Assignment
Everything in the records below goes into the copy exactly, except the pictures.

Material shown
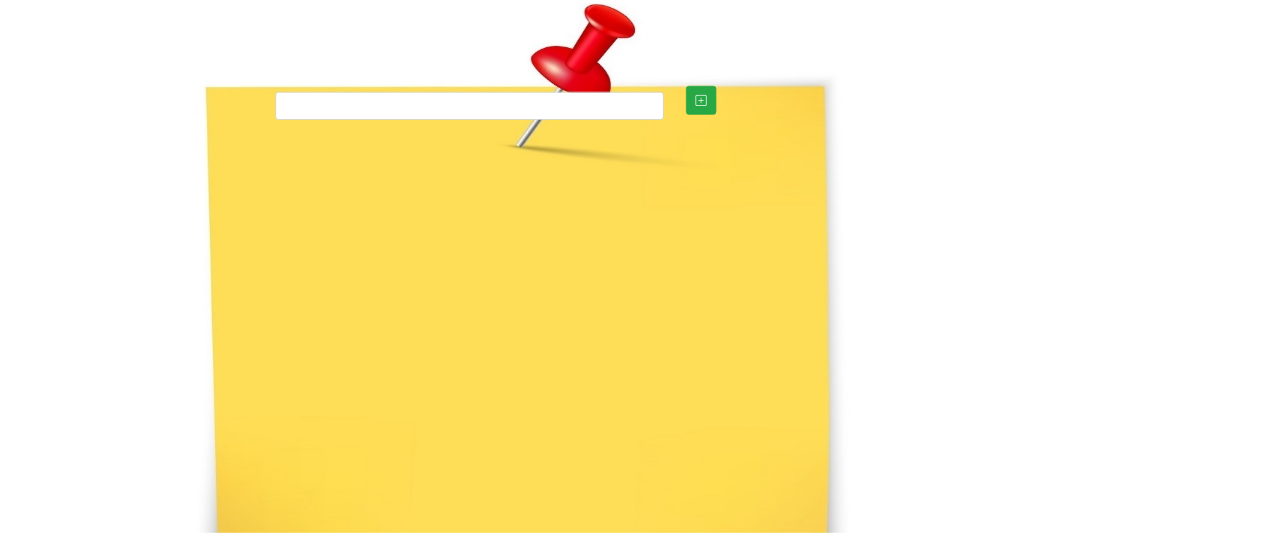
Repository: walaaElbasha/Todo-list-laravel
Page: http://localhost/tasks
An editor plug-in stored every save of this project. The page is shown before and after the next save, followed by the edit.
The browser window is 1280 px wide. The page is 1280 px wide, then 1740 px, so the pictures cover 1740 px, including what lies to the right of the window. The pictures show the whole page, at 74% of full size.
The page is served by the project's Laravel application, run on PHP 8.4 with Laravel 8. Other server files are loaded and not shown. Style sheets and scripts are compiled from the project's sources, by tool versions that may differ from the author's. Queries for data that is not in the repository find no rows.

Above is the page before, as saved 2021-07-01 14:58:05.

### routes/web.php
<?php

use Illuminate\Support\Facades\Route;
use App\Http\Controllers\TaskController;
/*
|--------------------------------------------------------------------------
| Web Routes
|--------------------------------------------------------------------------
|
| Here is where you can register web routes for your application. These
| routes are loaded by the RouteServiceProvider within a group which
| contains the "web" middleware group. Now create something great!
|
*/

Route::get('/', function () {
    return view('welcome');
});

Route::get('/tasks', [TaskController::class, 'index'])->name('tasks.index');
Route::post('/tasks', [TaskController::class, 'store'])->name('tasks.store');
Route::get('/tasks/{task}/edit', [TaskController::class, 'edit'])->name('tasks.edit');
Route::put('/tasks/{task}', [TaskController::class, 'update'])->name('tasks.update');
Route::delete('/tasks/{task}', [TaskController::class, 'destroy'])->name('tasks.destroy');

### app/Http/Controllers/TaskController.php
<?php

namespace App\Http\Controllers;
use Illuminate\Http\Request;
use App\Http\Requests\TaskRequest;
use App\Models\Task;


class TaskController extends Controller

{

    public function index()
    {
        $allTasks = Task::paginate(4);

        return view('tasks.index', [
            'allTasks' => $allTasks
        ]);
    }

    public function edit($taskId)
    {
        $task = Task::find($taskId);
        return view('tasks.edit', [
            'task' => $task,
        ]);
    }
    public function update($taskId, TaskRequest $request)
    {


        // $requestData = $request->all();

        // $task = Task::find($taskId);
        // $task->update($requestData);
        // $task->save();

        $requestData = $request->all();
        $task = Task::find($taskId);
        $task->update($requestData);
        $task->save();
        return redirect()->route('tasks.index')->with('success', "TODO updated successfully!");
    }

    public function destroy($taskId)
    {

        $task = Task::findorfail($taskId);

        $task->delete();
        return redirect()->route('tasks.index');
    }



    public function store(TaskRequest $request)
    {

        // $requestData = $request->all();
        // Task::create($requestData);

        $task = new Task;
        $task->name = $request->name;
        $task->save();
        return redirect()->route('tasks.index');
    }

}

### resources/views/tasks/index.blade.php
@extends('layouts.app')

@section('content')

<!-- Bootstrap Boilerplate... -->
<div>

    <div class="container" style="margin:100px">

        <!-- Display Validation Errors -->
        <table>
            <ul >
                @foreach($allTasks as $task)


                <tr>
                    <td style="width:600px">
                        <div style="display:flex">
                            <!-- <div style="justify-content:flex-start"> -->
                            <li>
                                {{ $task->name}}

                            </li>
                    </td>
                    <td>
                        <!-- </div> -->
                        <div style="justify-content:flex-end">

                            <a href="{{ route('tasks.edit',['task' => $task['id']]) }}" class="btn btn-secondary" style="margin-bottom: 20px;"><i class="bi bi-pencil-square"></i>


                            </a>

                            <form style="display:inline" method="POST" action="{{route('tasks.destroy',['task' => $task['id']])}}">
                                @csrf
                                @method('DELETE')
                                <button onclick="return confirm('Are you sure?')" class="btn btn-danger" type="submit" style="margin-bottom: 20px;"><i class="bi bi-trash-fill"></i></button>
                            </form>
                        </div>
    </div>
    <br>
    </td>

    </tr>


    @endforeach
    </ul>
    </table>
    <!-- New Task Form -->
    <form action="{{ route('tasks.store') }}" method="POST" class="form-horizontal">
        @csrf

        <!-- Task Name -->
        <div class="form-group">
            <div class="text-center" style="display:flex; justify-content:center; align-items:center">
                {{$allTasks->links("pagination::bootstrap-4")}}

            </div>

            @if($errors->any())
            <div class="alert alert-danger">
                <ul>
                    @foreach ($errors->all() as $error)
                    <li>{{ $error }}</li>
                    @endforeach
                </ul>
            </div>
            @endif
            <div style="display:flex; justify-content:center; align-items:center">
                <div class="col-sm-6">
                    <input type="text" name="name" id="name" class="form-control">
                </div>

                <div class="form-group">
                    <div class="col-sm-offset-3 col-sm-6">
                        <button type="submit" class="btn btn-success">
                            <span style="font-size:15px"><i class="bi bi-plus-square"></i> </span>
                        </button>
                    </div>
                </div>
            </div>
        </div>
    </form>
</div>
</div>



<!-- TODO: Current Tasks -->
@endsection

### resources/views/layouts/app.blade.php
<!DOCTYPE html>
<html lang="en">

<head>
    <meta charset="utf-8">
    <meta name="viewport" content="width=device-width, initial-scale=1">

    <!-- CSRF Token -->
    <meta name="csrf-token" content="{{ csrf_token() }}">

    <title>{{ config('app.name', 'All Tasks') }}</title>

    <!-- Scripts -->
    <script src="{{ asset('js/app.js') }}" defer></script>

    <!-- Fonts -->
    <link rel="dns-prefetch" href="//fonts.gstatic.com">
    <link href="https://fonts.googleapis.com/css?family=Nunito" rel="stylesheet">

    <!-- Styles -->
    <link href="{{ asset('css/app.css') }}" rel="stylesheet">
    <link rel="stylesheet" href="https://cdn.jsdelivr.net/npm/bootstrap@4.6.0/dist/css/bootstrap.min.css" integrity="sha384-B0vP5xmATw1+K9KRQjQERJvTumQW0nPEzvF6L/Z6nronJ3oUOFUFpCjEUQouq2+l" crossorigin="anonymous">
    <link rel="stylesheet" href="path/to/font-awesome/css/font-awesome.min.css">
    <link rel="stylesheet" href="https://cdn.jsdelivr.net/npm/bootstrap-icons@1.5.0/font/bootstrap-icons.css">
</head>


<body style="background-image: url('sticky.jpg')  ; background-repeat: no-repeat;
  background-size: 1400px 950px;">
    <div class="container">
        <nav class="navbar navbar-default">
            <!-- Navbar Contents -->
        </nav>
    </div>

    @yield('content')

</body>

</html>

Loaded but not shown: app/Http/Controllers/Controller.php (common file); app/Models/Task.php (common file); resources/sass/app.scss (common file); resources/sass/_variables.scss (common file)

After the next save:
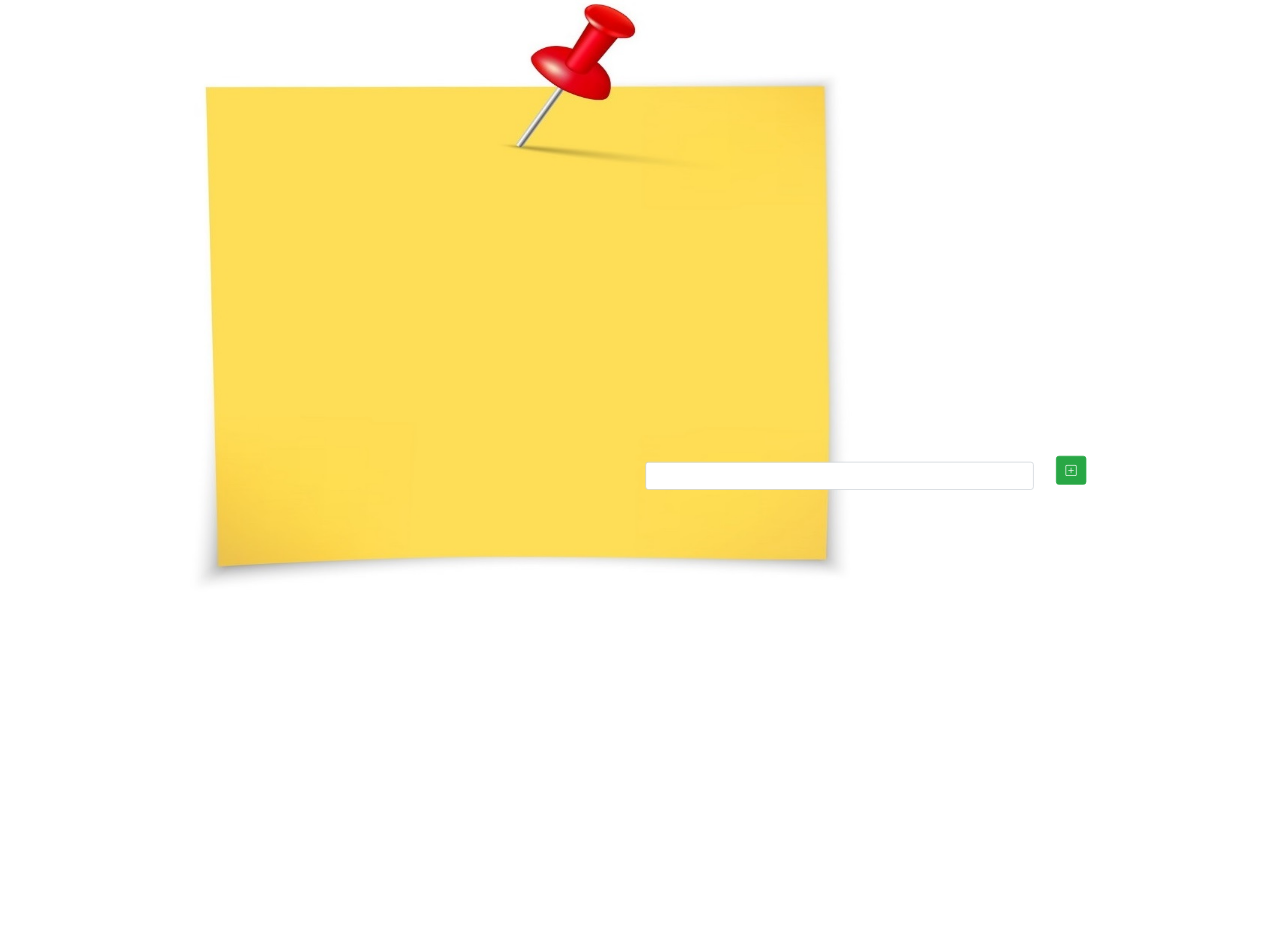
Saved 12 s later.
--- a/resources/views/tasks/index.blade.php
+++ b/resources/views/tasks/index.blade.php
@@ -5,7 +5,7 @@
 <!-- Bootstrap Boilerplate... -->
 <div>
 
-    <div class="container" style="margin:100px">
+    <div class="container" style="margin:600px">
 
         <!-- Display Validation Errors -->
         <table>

Response
Repository: walaaElbasha/Todo-list-laravel
Page: http://localhost/tasks
An editor plug-in stored every save of this project. The page is shown before and after the next save, followed by the edit.
The browser window is 1280 px wide. The page is 1280 px wide, then 1740 px, so the pictures cover 1740 px, including what lies to the right of the window. The pictures show the whole page, at 74% of full size.
The page is served by the project's Laravel application, run on PHP 8.4 with Laravel 8. Other server files are loaded and not shown. Style sheets and scripts are compiled from the project's sources, by tool versions that may differ from the author's. Queries for data that is not in the repository find no rows.

Above is the page before, as saved 2021-07-01 14:58:05.

### routes/web.php
<?php

use Illuminate\Support\Facades\Route;
use App\Http\Controllers\TaskController;
/*
|--------------------------------------------------------------------------
| Web Routes
|--------------------------------------------------------------------------
|
| Here is where you can register web routes for your application. These
| routes are loaded by the RouteServiceProvider within a group which
| contains the "web" middleware group. Now create something great!
|
*/

Route::get('/', function () {
    return view('welcome');
});

Route::get('/tasks', [TaskController::class, 'index'])->name('tasks.index');
Route::post('/tasks', [TaskController::class, 'store'])->name('tasks.store');
Route::get('/tasks/{task}/edit', [TaskController::class, 'edit'])->name('tasks.edit');
Route::put('/tasks/{task}', [TaskController::class, 'update'])->name('tasks.update');
Route::delete('/tasks/{task}', [TaskController::class, 'destroy'])->name('tasks.destroy');

### app/Http/Controllers/TaskController.php
<?php

namespace App\Http\Controllers;
use Illuminate\Http\Request;
use App\Http\Requests\TaskRequest;
use App\Models\Task;


class TaskController extends Controller

{

    public function index()
    {
        $allTasks = Task::paginate(4);

        return view('tasks.index', [
            'allTasks' => $allTasks
        ]);
    }

    public function edit($taskId)
    {
        $task = Task::find($taskId);
        return view('tasks.edit', [
            'task' => $task,
        ]);
    }
    public function update($taskId, TaskRequest $request)
    {


        // $requestData = $request->all();

        // $task = Task::find($taskId);
        // $task->update($requestData);
        // $task->save();

        $requestData = $request->all();
        $task = Task::find($taskId);
        $task->update($requestData);
        $task->save();
        return redirect()->route('tasks.index')->with('success', "TODO updated successfully!");
    }

    public function destroy($taskId)
    {

        $task = Task::findorfail($taskId);

        $task->delete();
        return redirect()->route('tasks.index');
    }



    public function store(TaskRequest $request)
    {

        // $requestData = $request->all();
        // Task::create($requestData);

        $task = new Task;
        $task->name = $request->name;
        $task->save();
        return redirect()->route('tasks.index');
    }

}

### resources/views/tasks/index.blade.php
@extends('layouts.app')

@section('content')

<!-- Bootstrap Boilerplate... -->
<div>

    <div class="container" style="margin:100px">

        <!-- Display Validation Errors -->
        <table>
            <ul >
                @foreach($allTasks as $task)


                <tr>
                    <td style="width:600px">
                        <div style="display:flex">
                            <!-- <div style="justify-content:flex-start"> -->
                            <li>
                                {{ $task->name}}

                            </li>
                    </td>
                    <td>
                        <!-- </div> -->
                        <div style="justify-content:flex-end">

                            <a href="{{ route('tasks.edit',['task' => $task['id']]) }}" class="btn btn-secondary" style="margin-bottom: 20px;"><i class="bi bi-pencil-square"></i>


                            </a>

                            <form style="display:inline" method="POST" action="{{route('tasks.destroy',['task' => $task['id']])}}">
                                @csrf
                                @method('DELETE')
                                <button onclick="return confirm('Are you sure?')" class="btn btn-danger" type="submit" style="margin-bottom: 20px;"><i class="bi bi-trash-fill"></i></button>
                            </form>
                        </div>
    </div>
    <br>
    </td>

    </tr>


    @endforeach
    </ul>
    </table>
    <!-- New Task Form -->
    <form action="{{ route('tasks.store') }}" method="POST" class="form-horizontal">
        @csrf

        <!-- Task Name -->
        <div class="form-group">
            <div class="text-center" style="display:flex; justify-content:center; align-items:center">
                {{$allTasks->links("pagination::bootstrap-4")}}

            </div>

            @if($errors->any())
            <div class="alert alert-danger">
                <ul>
                    @foreach ($errors->all() as $error)
                    <li>{{ $error }}</li>
                    @endforeach
                </ul>
            </div>
            @endif
            <div style="display:flex; justify-content:center; align-items:center">
                <div class="col-sm-6">
                    <input type="text" name="name" id="name" class="form-control">
                </div>

                <div class="form-group">
                    <div class="col-sm-offset-3 col-sm-6">
                        <button type="submit" class="btn btn-success">
                            <span style="font-size:15px"><i class="bi bi-plus-square"></i> </span>
                        </button>
                    </div>
                </div>
            </div>
        </div>
    </form>
</div>
</div>



<!-- TODO: Current Tasks -->
@endsection

### resources/views/layouts/app.blade.php
<!DOCTYPE html>
<html lang="en">

<head>
    <meta charset="utf-8">
    <meta name="viewport" content="width=device-width, initial-scale=1">

    <!-- CSRF Token -->
    <meta name="csrf-token" content="{{ csrf_token() }}">

    <title>{{ config('app.name', 'All Tasks') }}</title>

    <!-- Scripts -->
    <script src="{{ asset('js/app.js') }}" defer></script>

    <!-- Fonts -->
    <link rel="dns-prefetch" href="//fonts.gstatic.com">
    <link href="https://fonts.googleapis.com/css?family=Nunito" rel="stylesheet">

    <!-- Styles -->
    <link href="{{ asset('css/app.css') }}" rel="stylesheet">
    <link rel="stylesheet" href="https://cdn.jsdelivr.net/npm/bootstrap@4.6.0/dist/css/bootstrap.min.css" integrity="sha384-B0vP5xmATw1+K9KRQjQERJvTumQW0nPEzvF6L/Z6nronJ3oUOFUFpCjEUQouq2+l" crossorigin="anonymous">
    <link rel="stylesheet" href="path/to/font-awesome/css/font-awesome.min.css">
    <link rel="stylesheet" href="https://cdn.jsdelivr.net/npm/bootstrap-icons@1.5.0/font/bootstrap-icons.css">
</head>


<body style="background-image: url('sticky.jpg')  ; background-repeat: no-repeat;
  background-size: 1400px 950px;">
    <div class="container">
        <nav class="navbar navbar-default">
            <!-- Navbar Contents -->
        </nav>
    </div>

    @yield('content')

</body>

</html>

Loaded but not shown: app/Http/Controllers/Controller.php (common file); app/Models/Task.php (common file); resources/sass/app.scss (common file); resources/sass/_variables.scss (common file)

After the next save:
Saved 12 s later.
--- a/resources/views/tasks/index.blade.php
+++ b/resources/views/tasks/index.blade.php
@@ -5,7 +5,7 @@
 <!-- Bootstrap Boilerplate... -->
 <div>
 
-    <div class="container" style="margin:100px">
+    <div class="container" style="margin:600px">
 
         <!-- Display Validation Errors -->
         <table>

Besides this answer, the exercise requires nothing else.